GSK, previously named GlaxoSmithKline, was formed through a merger in 2000 and is among the largest pharmaceutical companies in the world (2020). The World Health Organization (WHO) lists many drugs developed by GSK as essential, including amoxicillin and pyrimethamine. Four GSK pharmacologists have received the Nobel Prize for Medicine, and GSK received a score of 100 from the Human Rights Campaign and the LGBT- Rights Advocacy for its Corporate Equality Index.
CSR initiatives should be consistent with the corporation’s mission, values, business goals, and capabilities. According to its website, GSK is “guided by our purpose to unite science, technology, and talent to get ahead of the disease. We know that to get ahead of disease in the right way means being conscious of how we do things and the impact we have on the world around us— however big or small – while we strive to maximize the impact of the products we provide.”
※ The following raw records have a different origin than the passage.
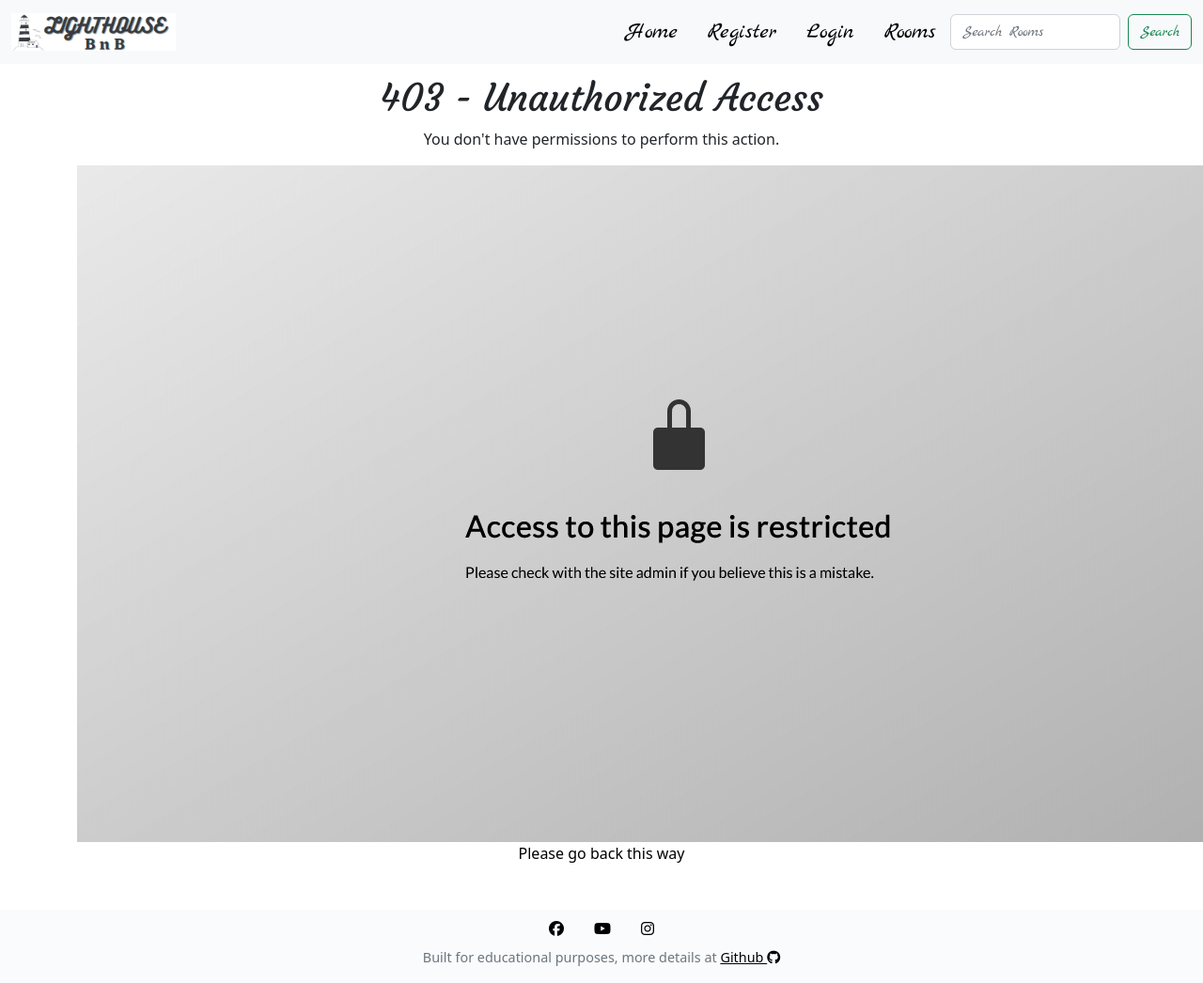
After one commit to AgaToma/lighthouse-bnb, a Django app: template templates/403.html in a window 1280 px wide; the page is wider, and only the part inside the window is pictured. The commit adds this page. Shown: that part at 94% size. Run offline with Django 3.2, Linux system fonts and the light colour scheme; the template is opened without the code that fills it, so the values that code supplies are empty; parts of the project's set-up code (start-up, migrations or seed data) failed here and were passed over; some libraries are stand-ins or nearby versions.

Commit message:
Add error pages

```diff
--- a/rooms/templates/rooms/rooms.html
+++ b/rooms/templates/rooms/rooms.html
@@ -6,8 +6,8 @@
     <h1 class="text-center">Our rooms</h1>
     <div class="container d-flex flex-row flex-wrap justify-content-center">
         {% for room in rooms %}
-        <a href="{% url 'room_details' room.id %}" class="m-4 custom-card" aria-label="Click to view {{ room.name }}">
-            <div class="card" style="width: 18rem;">
+        <a href="{% url 'room_details' room.id %}" class="m-4 text-center" aria-label="Click to view {{ room.name }}">
+            <div class="card custom-card" style="width: 18rem;">
                 <img class="card-img-top" src="{{ room.image.url }}" alt="{{ room.image_alt }}">
                 <div class="card-body">
                     <h5 class="card-title">{{ room.name }}</h5>
--- /dev/null
+++ b/templates/403.html
@@ -0,0 +1,12 @@
+{% extends 'base.html' %}
+
+{% load static %}
+
+{% block content %}
+<div class="container text-center">
+    <h1>403 - Unauthorized Access</h1>
+    <p>You don't have permissions to perform this action.</p>
+    <img src="{% static 'images/403.png' %}">
+    <a href="{% url 'home' %}">Please go back this way</a>
+</div>
+{% endblock %}
```
Also changed, not shown: templates/404.html (renamed from templates/includes/403.html, +4 -3 lines), static/images/403.png (added), static/images/404.png (added).
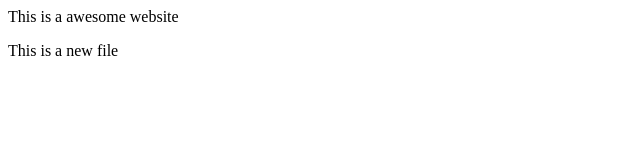
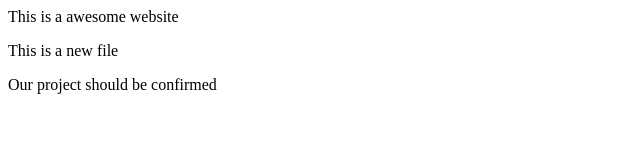
Before and after one commit to lalitha2001/new123, a plain HTML site: page index.html in a window 1280 px wide. Shown: the whole page, without its empty margins (0-640 px from the left). Drawn offline with Linux system fonts and the light colour scheme.

Commit message:
added new line

```diff
--- a/index.html
+++ b/index.html
@@ -6,4 +6,5 @@ sample website
 This is a awesome website
 </head>
 <p>This is a new file</p>
+<p> Our project should be confirmed</p>
 </html>
```
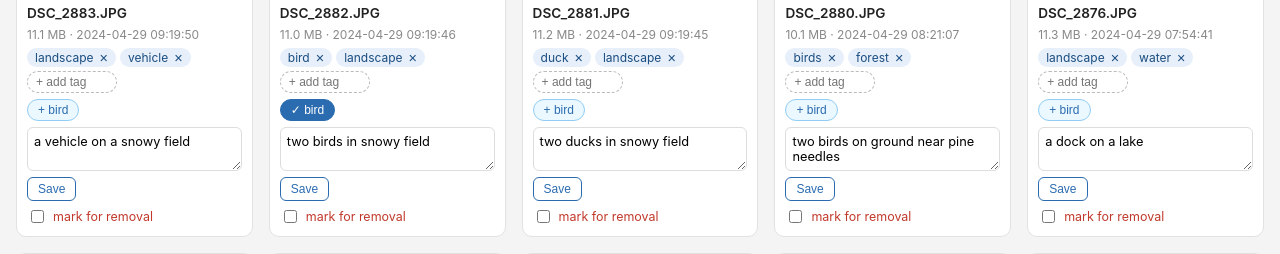
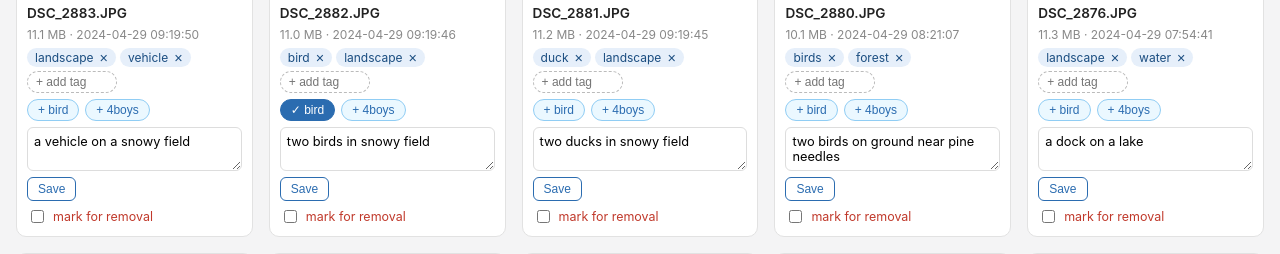
Before and after one commit to djbrowne/photo_sorting, a Flask app: page / in a window 1280 px wide. Shown: the part 1322-1576 px from the top of the page. Run offline with Flask 3, Linux system fonts and the light colour scheme; data comes from the database, SQL or seed files in the repository.

Commit message:
added '4boys' tag button

```diff
--- a/static/style.css
+++ b/static/style.css
@@ -89,6 +89,7 @@ h1 { margin: 0 0 10px; font-size: 1.4rem; }
   display: flex;
   align-items: center;
   gap: 6px;
+  flex-wrap: wrap;
 }
 .quick-tag-btn {
   font-size: 0.75rem;
--- a/templates/index.html
+++ b/templates/index.html
@@ -56,10 +56,13 @@
 
     <div class="quick-tag-row">
       {% set photo_tags = tags_by_photo.get(p['id'], []) %}
-      {% set has_bird = 'bird' in (photo_tags | map(attribute='name') | list) %}
-      <button type="button" class="quick-tag-btn{% if has_bird %} active{% endif %}" data-tag="bird" title="{% if has_bird %}Remove 'bird' tag{% else %}Add 'bird' tag{% endif %}">
-        {% if has_bird %}&check; bird{% else %}+ bird{% endif %}
-      </button>
+      {% set photo_tag_names = photo_tags | map(attribute='name') | list %}
+      {% for qtag in ['bird', '4boys'] %}
+        {% set is_active = qtag in photo_tag_names %}
+        <button type="button" class="quick-tag-btn{% if is_active %} active{% endif %}" data-tag="{{ qtag }}" title="{% if is_active %}Remove '{{ qtag }}' tag{% else %}Add '{{ qtag }}' tag{% endif %}">
+          {% if is_active %}&check; {{ qtag }}{% else %}+ {{ qtag }}{% endif %}
+        </button>
+      {% endfor %}
     </div>
 
     <textarea class="description" rows="2" placeholder="no description yet">{{ p['description'] or '' }}</textarea>
```
Also changed, not shown: app.py (line endings or trailing spaces).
Additionally, GSK plans to “positively impact the health of 2.5 billion people worldwide over the next 10 years” through six areas of focus, Pricing and Access, strategic access programs and partnerships, and accountable pricing — Global Health and Health Security using science and knowledge to address the world’s health challenges — Diversity, Equity, and Inclusion, in the people its work supports, clinical trials, and to support its employees — Environmental Sustainability, to reach net zero impact on climate and net positive impact on nature by 2030 — Product Governance, ensure quality, safety, and reliable supply of products — Ethical Standards, do the right thing and act on concerns.
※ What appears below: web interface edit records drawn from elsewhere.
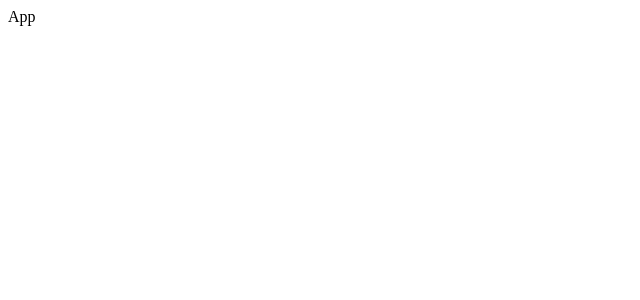
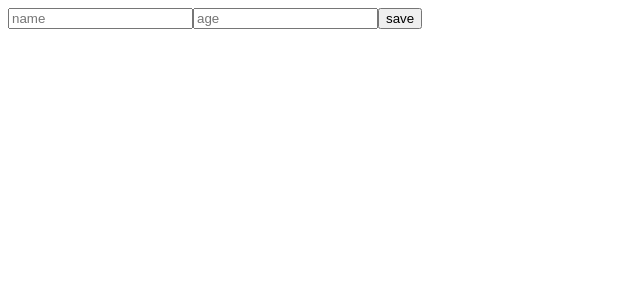
Before and after one commit to DemchyshynV/june-2022-react, a React (Create React App) app: page / in a window 1280 px wide. Shown: the top 300 px of the page, without its empty margins (0-640 px from the left). Built offline with nearby package versions, Linux system fonts and the light colour scheme.

Commit message:
form old school

```diff
--- a/src/App.js
+++ b/src/App.js
@@ -1,7 +1,22 @@
+import {useRef} from "react";
+
 const App = () => {
+    const name = useRef();
+    const age = useRef();
+
+    const submit = (e) => {
+        e.preventDefault()
+        const data = {name: name.current.value, age: age.current.value}
+        console.log(data);
+    };
+
     return (
         <div>
-            App
+            <form onSubmit={submit}>
+                <input type="text" placeholder={'name'} ref={name}/>
+                <input type="text" placeholder={'age'} ref={age}/>
+                <button>save</button>
+            </form>
         </div>
     );
 };
```
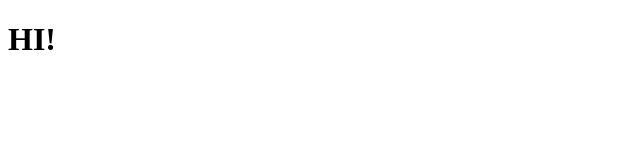
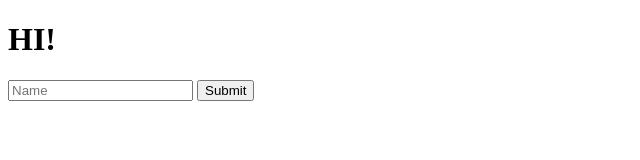
Before and after one commit to SamuelList/test_r, a plain HTML site: page index.html in a window 1280 px wide. Shown: the whole page, without its empty margins (0-640 px from the left). Drawn offline with Linux system fonts and the light colour scheme.

Commit message:
added form to page

```diff
--- a/index.html
+++ b/index.html
@@ -7,6 +7,10 @@
 </head>
 <body>
 	<h1>HI!</h1>
+	<form>
+		<input type="text" name="name" placeholder="Name">
+		<input type="submit" name="submit">
+	</form>
 
 </body>
 </html>
```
Informativeness is an essential predictor of effective CSR communications. Furthermore, communication should state a company’s CSR initiatives, express consistent commitment to the cause, the impact of its CSR efforts, and its motives, and demonstrate a solid “fit” between the business and the CSR acts. Additionally, though CSR communications should be consistent, stakeholders may think the company has self-serving motives if overwhelming.
GSK is in a unique position regarding its CSR communication. While it provides its stakeholders annual reports and offers information on its website, because of the nature of GSK’s CSR, it is also frequently in the media. GSK’s business fits perfectly with its CSR efforts.
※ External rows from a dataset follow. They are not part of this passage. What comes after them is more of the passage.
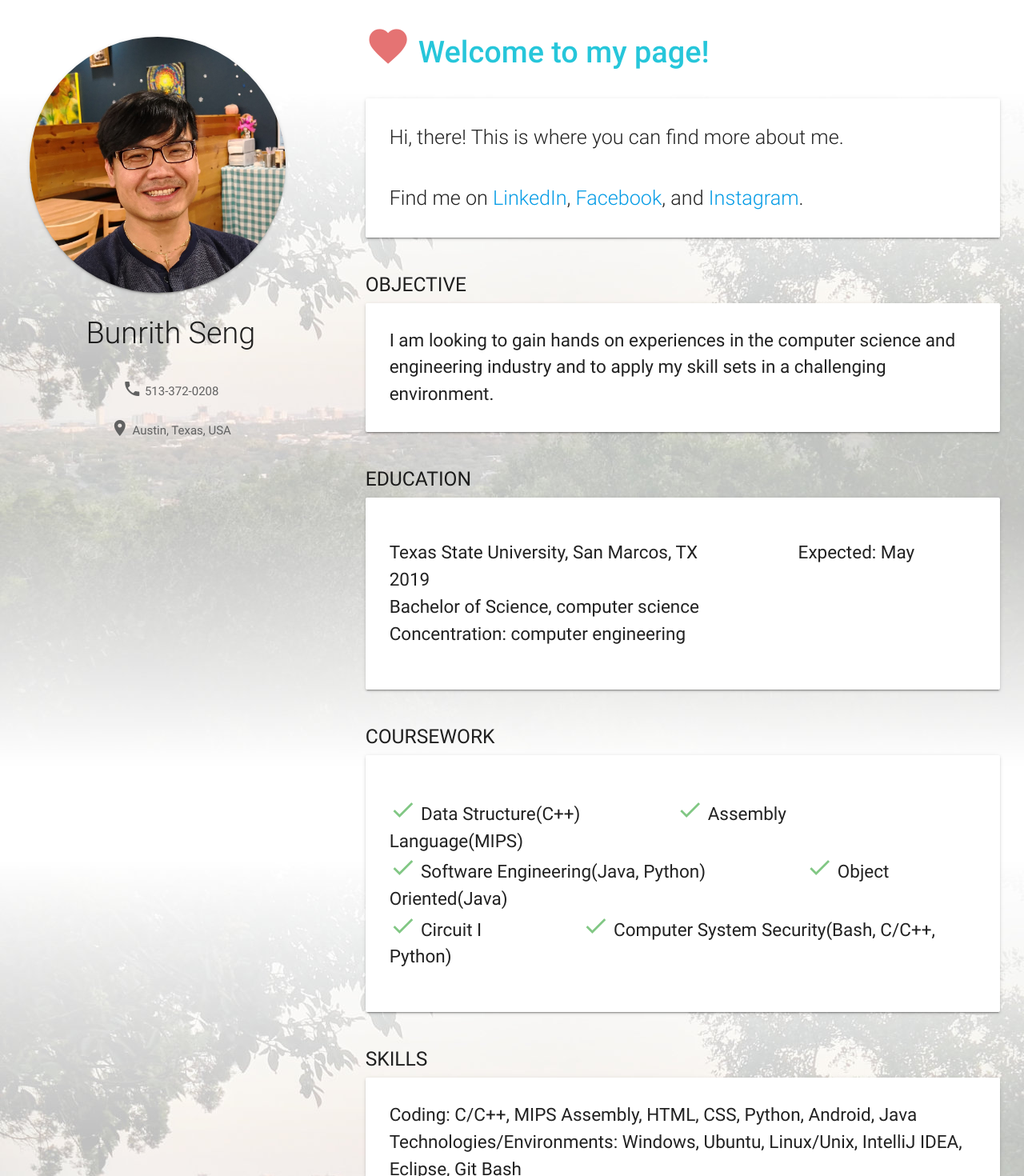
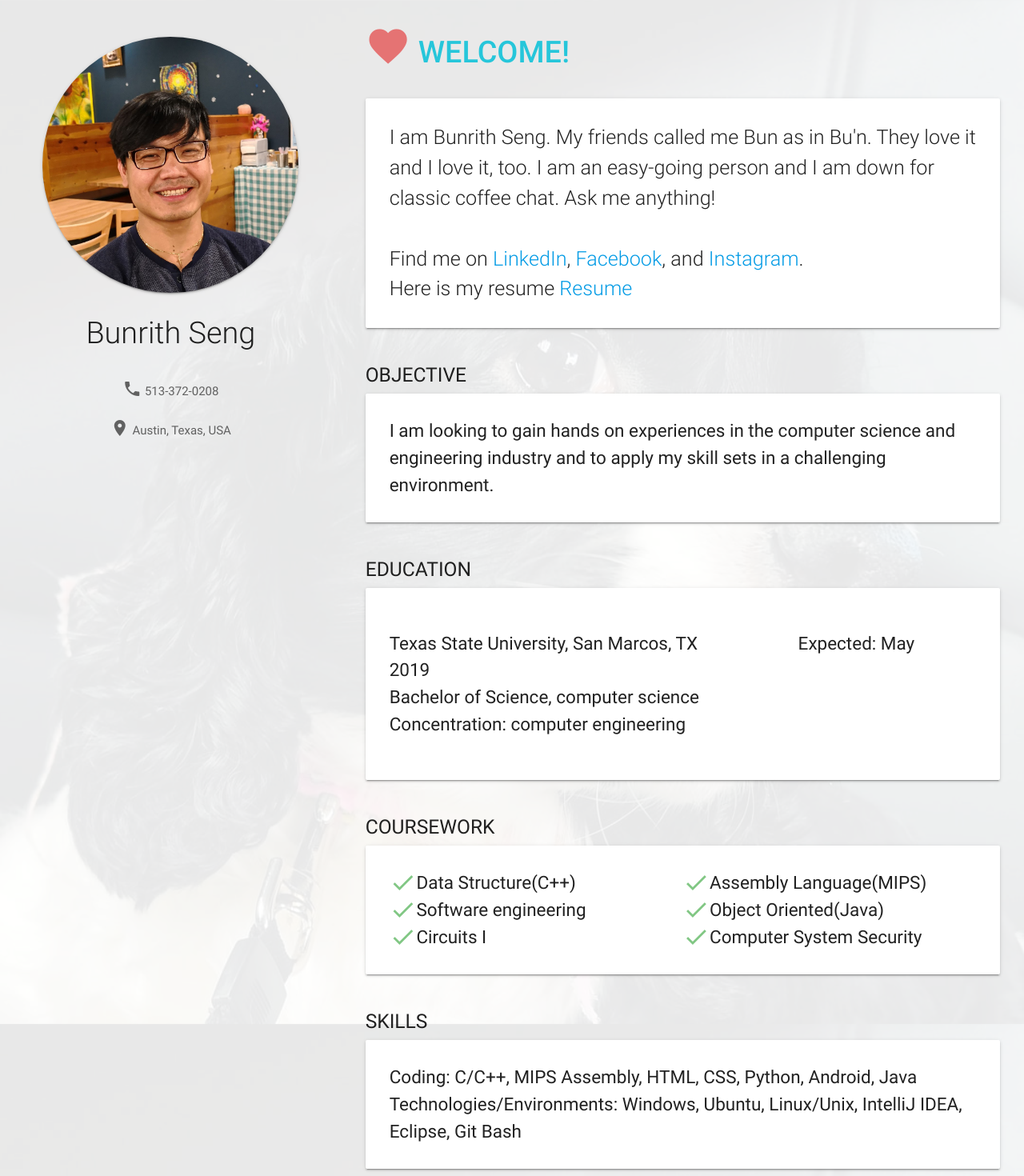
Before and after one commit to Queatz/jacob-chat, an Angular app: page / in a window 1280 px wide. Shown: the top 1470 px of the page at 80% size. Built offline with nearby package versions, Linux system fonts and the light colour scheme.

Commit message:
updated website

```diff
--- a/src/app/app.component.css
+++ b/src/app/app.component.css
@@ -19,7 +19,6 @@
   border-radius: 100%;
   display: flex;
   top: 8px;
-  right: 16px;
   width: 320px;
   height: 320px;
   flex-grow: 1;
@@ -50,6 +49,17 @@
 
 .info-text{
   font-size: 1.5rem;
+}
+
+.flex-grow{
+  display: flex;
+  flex-direction: row;
+  flex-wrap: wrap;
+}
+.flex-grow div {
+  display: flex;
+  flex: 50%;
+  width: 100%;
 }
 
 .info-box {
--- a/src/app/app.component.html
+++ b/src/app/app.component.html
@@ -18,7 +18,7 @@
     <div class="flow-text">
       <div class="info-title hide-on-med-and-down">
         <i class="material-icons info-check text-lighten-2 red-text">favorite</i><b class="cyan-text text-lighten-1">
-        Welcome to my page!</b>
+        WELCOME!</b>
       </div>
       <!--<div class="info-title center hide-on-large-only">
         <i class="material-icons info-check text-lighten-2 red-text">favorite</i>
@@ -30,10 +30,19 @@
     </div>
 
     <div class="info-box hoverable z-depth-1 card flow-text">
-      <div>Hi, there! This is where you can find more about me.<br />
+      <div>
+        I am Bunrith Seng.  My friends called me Bun as in Bu'n. They love it and I love it, too.
+
+        I am an easy-going person and I am down for classic coffee chat.  Ask me anything!
       </div>
       <br />
-      <div>Find me on <a href="https://www.linkedin.com/in/bunrith-seng-ab39a5109/" target="_blank">LinkedIn</a>, <a href="https://www.facebook.com/sengbh" target="_blank">Facebook</a>, and <a href="https://instagram.com/bun_seng/">Instagram</a>.</div>
+      <div>
+        Find me on <a href="https://www.linkedin.com/in/bunrith-seng-ab39a5109/" target="_blank">LinkedIn</a>,
+        <a href="https://www.facebook.com/sengbh" target="_blank">Facebook</a>,
+        and <a href="https://instagram.com/bun_seng/">Instagram</a>.
+        <br />
+        Here is my resume <a href="/assets/sengbhresumee.pdf" target="_blank">Resume</a>
+      </div>
     </div>
 
     <div class="info-text">
@@ -60,26 +69,43 @@
 
     <div class="info-text">
       <h5 class="info-header">COURSEWORK</h5>
-      <div class="info-box hoverable z-depth-1 card">
-      <ul>
+      <div class="info-box flex-grow hoverable z-depth-1 card">
+          <div>
+            <div>
                 <i class="material-icons info-check text-lighten-2 green-text">check</i>
-      Data Structure(C++)<li> </li>
+                Data Structure(C++)
+            </div>
+          </div>
+          <div>
+              <div>
                 <i class="material-icons info-check text-lighten-2 green-text">check</i>
                   Assembly Language(MIPS)
-      <li></li><br />
+              </div>
+          </div>
+          <div>
+            <div>
               <i class="material-icons info-check text-lighten-2 green-text">check</i>
-      Software Engineering(Java, Python)
-      <li></li>
+                Software engineering
+            </div>
+        </div>
+        <div>
+          <div>
             <i class="material-icons info-check text-lighten-2 green-text">check</i>
               Object Oriented(Java)
-      <li></li><br />
+          </div>
+      </div>
+      <div>
+        <div>
             <i class="material-icons info-check text-lighten-2 green-text">check</i>
-      Circuit I
-      <li></li>
+              Circuits I
+        </div>
+    </div>
+    <div>
+      <div>
           <i class="material-icons info-check text-lighten-2 green-text">check</i>
-      Computer System Security(Bash, C/C++, Python)
-      <li></li>
-      </ul>
+            Computer System Security
+      </div>
+  </div>
       </div>
     </div>
 
--- a/src/styles.css
+++ b/src/styles.css
@@ -9,6 +9,8 @@ body {
   background-size: cover;
   background-position: 33% 50%;
   background-attachment: fixed;
+  background-blend-mode: overlay;
+  background-color: #f3f3f3;
 }
 
 .btn {
```
Also changed, not shown: src/assets/covert_park.jpg, 1 other file (tests, documents, lock files or other folders). Lines whose indentation alone changed are shown as unchanged.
For example, to make its products affordable and accessible to more people, GSK has reduced the cost of many patented medicines in the least developed countries, sometimes as low as 5% above price. Moreover, GSK is reinvesting 20% of profits from these medicines’ sales into the communities through healthcare infrastructure.
A significant advancement in medical science and GSK’s CSR is the development of the world’s first-ever vaccine for malaria. In October 2021, the WHO recommended the “widespread” use of the vaccine, which is also safe for children in sub-Saharan Africa and various areas of high malaria transmission.
This is a massive deal because over 260K children under 5 die annually from malaria, and GSK has agreed to provide the vaccine for just pennies of the development cost. Numerous similar examples exist; it is dedicated to research and development to fight infectious diseases that “disproportionately impact lower-income countries.”
Third-party endorsements have been shown to lower stakeholder skepticism because when perceived as credible, stakeholders transfer the credibility to the partner company, which builds the reputation of the company and its CSR efforts. As we know, the WHO endorses GSK, and the two organizations have a long history where the WHO predicts future medical needs or directly requests GSK to fill a current condition.
When GSK provides the required medicine, it also meets the WHO’s expectations. Doing so repeatedly has built a strong relationship and good reputation for GSK. The Bill and Melinda Gates Foundation has partnered with GSK several times and made it to the news. Other partners include UNICEF in HIV/AIDS, Smile Train, the world-leading cleft charity, and Save the Children.